We missed Kay Phillips (NC) at the Mentor Forum in Washington, D.C. Kay had planned to attend. She had made her airline reservation and was on the program to present a session. Kay had to cancel the trip on her doctor’s advice.
Instead of making the trip to Washington, Kay and her husband flew to California for Kay to have a literally life-saving heart procedure. Kay was back in North Carolina recovering when we were at the convention. She is doing well.
Kay’s friends in the Mentor Forum and in the scholastic press association directors’ roundtable signed get well cards for Kay. Here’s what she e-mailed me:
“How wonderful to receive the messages from you and my other JEA colleagues! … Thanks for thinking of me. ”
The night before Kay was to fly to California, I called her to talk with her and wish her well. I asked if there was anything I might be able to do for her. She said there was. She had an editing activity for me.
Those of you who know Kay know how enthusiastic she is about the correct use of grammar and wording in writing. When she was a doctoral student and then faculty member at the University of North Carolina/Chapel Hill, Kay taught the Grammar Slammer, required for undergraduates in the School of Journalism and Mass Communication who didn’t pass the school’s grammar test.

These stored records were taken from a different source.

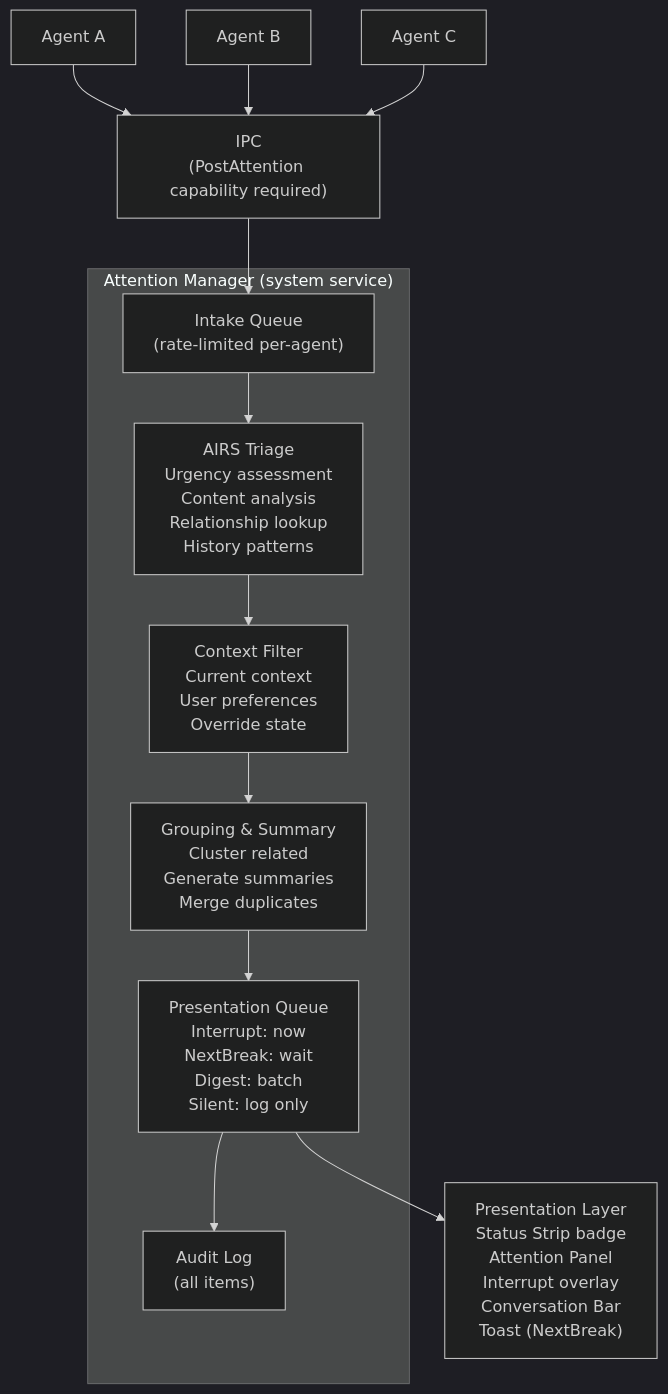
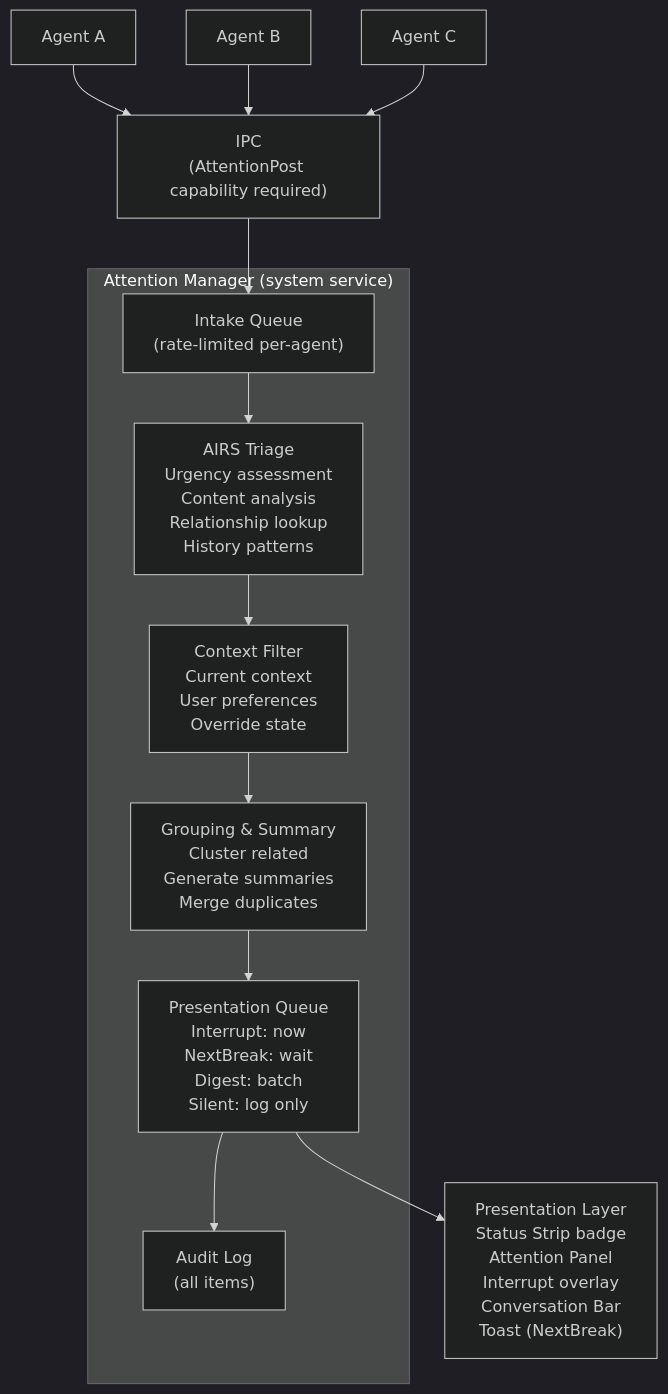
Before and after one commit to juslee/aios: the diagram in docs/intelligence/attention.md, drawn with Mermaid (dark theme). The commit also changed other lines of this file, not shown here.

````diff
--- a/docs/intelligence/attention.md
+++ b/docs/intelligence/attention.md
@@ -30,46 +30,46 @@
 ```mermaid
 flowchart TD
     AgentA["Agent A"] --> IPC
     AgentB["Agent B"] --> IPC
     AgentC["Agent C"] --> IPC
 
     IPC["`IPC
-(PostAttention capability required)`"]
+(AttentionPost capability required)`"]
 
     subgraph ATM["Attention Manager (system service)"]
         IQ["`Intake Queue
 (rate-limited per-agent)`"]
         TRIAGE["`AIRS Triage
 Urgency assessment
 Content analysis
 Relationship lookup
 History patterns`"]
         CF["`Context Filter
 Current context
 User preferences
 Override state`"]
         GS["`Grouping & Summary
 Cluster related
 Generate summaries
 Merge duplicates`"]
         PQ["`Presentation Queue
 Interrupt: now
 NextBreak: wait
 Digest: batch
 Silent: log only`"]
         AUDIT["`Audit Log
 (all items)`"]
 
         IQ --> TRIAGE --> CF --> GS --> PQ
         PQ --> AUDIT
     end
 
     IPC --> IQ
 
     PQ --> PL["`Presentation Layer
 Status Strip badge
 Attention Panel
 Interrupt overlay
 Conversation Bar
 Toast (NextBreak)`"]
 ```
````
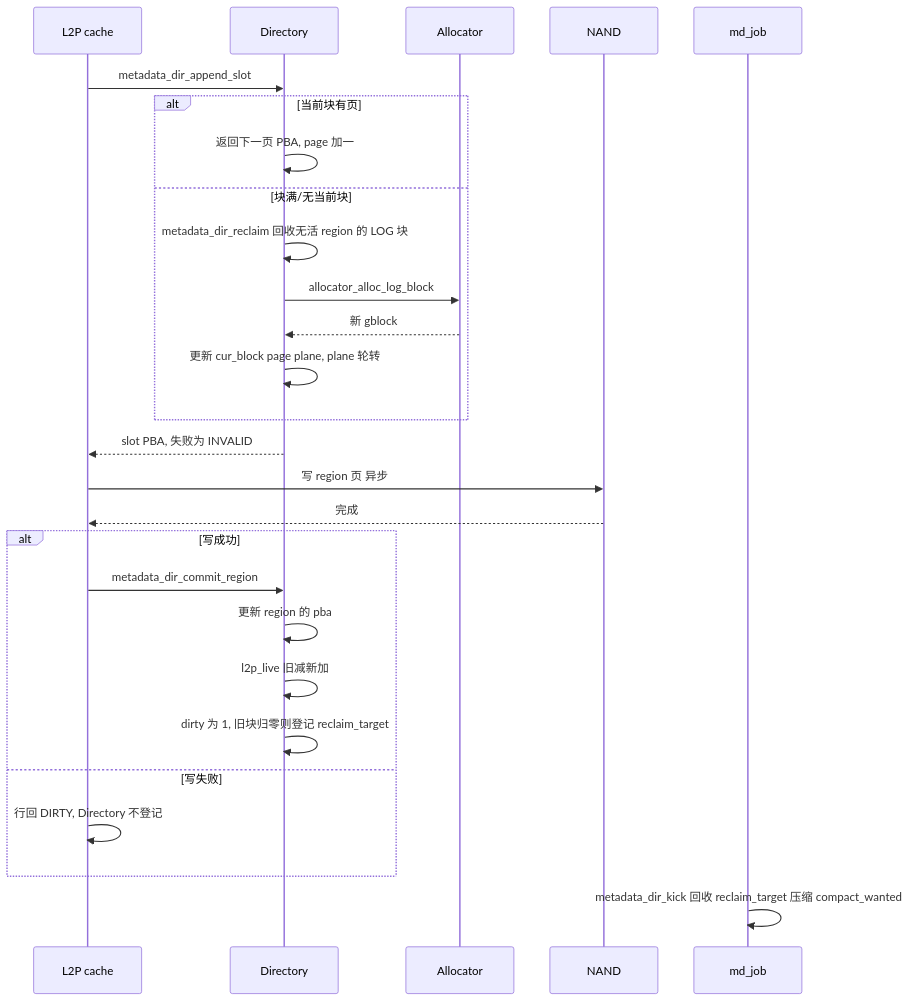
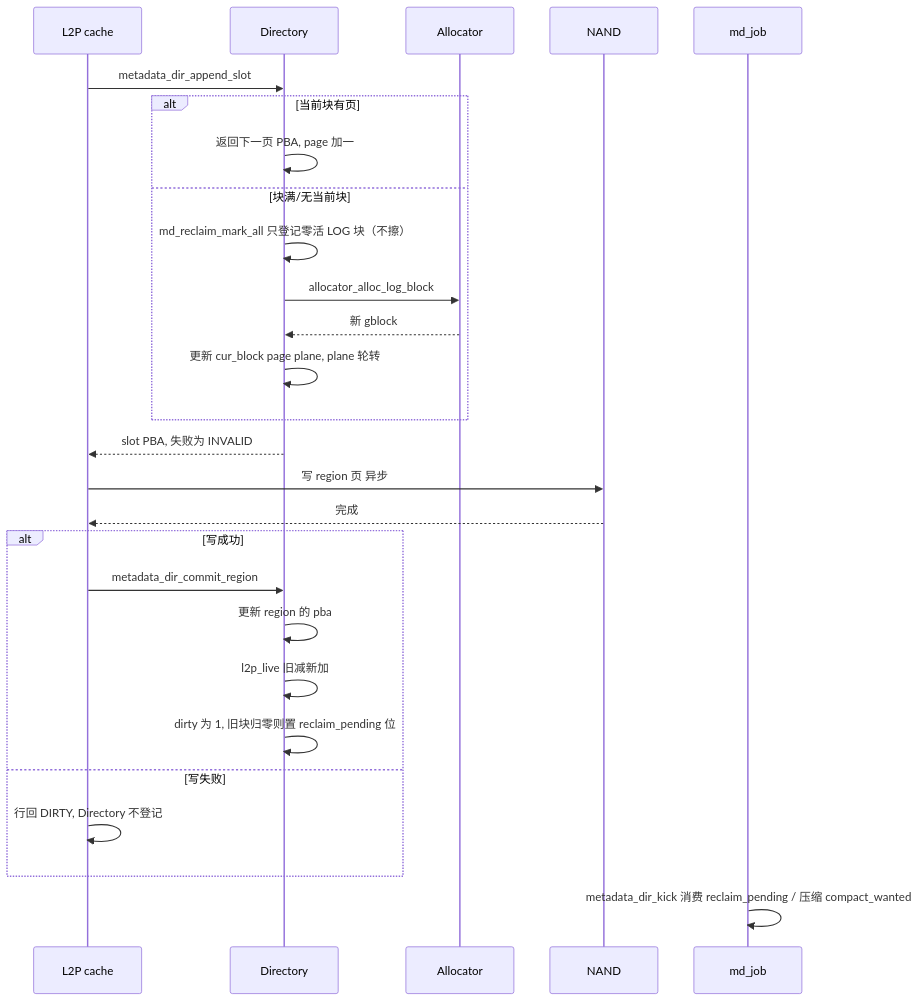
Before and after one commit to YzYMIAO/BASESSD: the seventh of 28 diagrams in docs/design/ftl_design.md, drawn with Mermaid. The commit also changed other lines of this file and 21 other files, not shown here.

````diff
--- a/docs/design/ftl_design.md
+++ b/docs/design/ftl_design.md
@@ -1252,30 +1255,30 @@
 ```mermaid
 sequenceDiagram
     participant C as L2P cache
     participant D as Directory
     participant A as Allocator
     participant N as NAND
     participant J as md_job
 
     C->>D: metadata_dir_append_slot
     alt 当前块有页
         D->>D: 返回下一页 PBA, page 加一
     else 块满/无当前块
-        D->>D: metadata_dir_reclaim 回收无活 region 的 LOG 块
+        D->>D: md_reclaim_mark_all 只登记零活 LOG 块（不擦）
         D->>A: allocator_alloc_log_block
         A-->>D: 新 gblock
         D->>D: 更新 cur_block page plane, plane 轮转
     end
     D-->>C: slot PBA, 失败为 INVALID
     C->>N: 写 region 页 异步
     N-->>C: 完成
     alt 写成功
         C->>D: metadata_dir_commit_region
         D->>D: 更新 region 的 pba
         D->>D: l2p_live 旧减新加
-        D->>D: dirty 为 1, 旧块归零则登记 reclaim_target
+        D->>D: dirty 为 1, 旧块归零则置 reclaim_pending 位
     else 写失败
         C->>C: 行回 DIRTY, Directory 不登记
     end
-    J->>J: metadata_dir_kick 回收 reclaim_target 压缩 compact_wanted
+    J->>J: metadata_dir_kick 消费 reclaim_pending / 压缩 compact_wanted
 ```
````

Linda Barrington had e-mailed Kay an article from JEA Mentoring Matters about the censorship situation Kay was dealing with in one of the schools where she had two mentees. Kay wanted to make sure the story was correct — the story itself and the punctuation. We went through the story — graph by graph. I took notes. I told Kay that I’d be sure to send the edited story to Linda for publication. That was what Kay wanted to hear.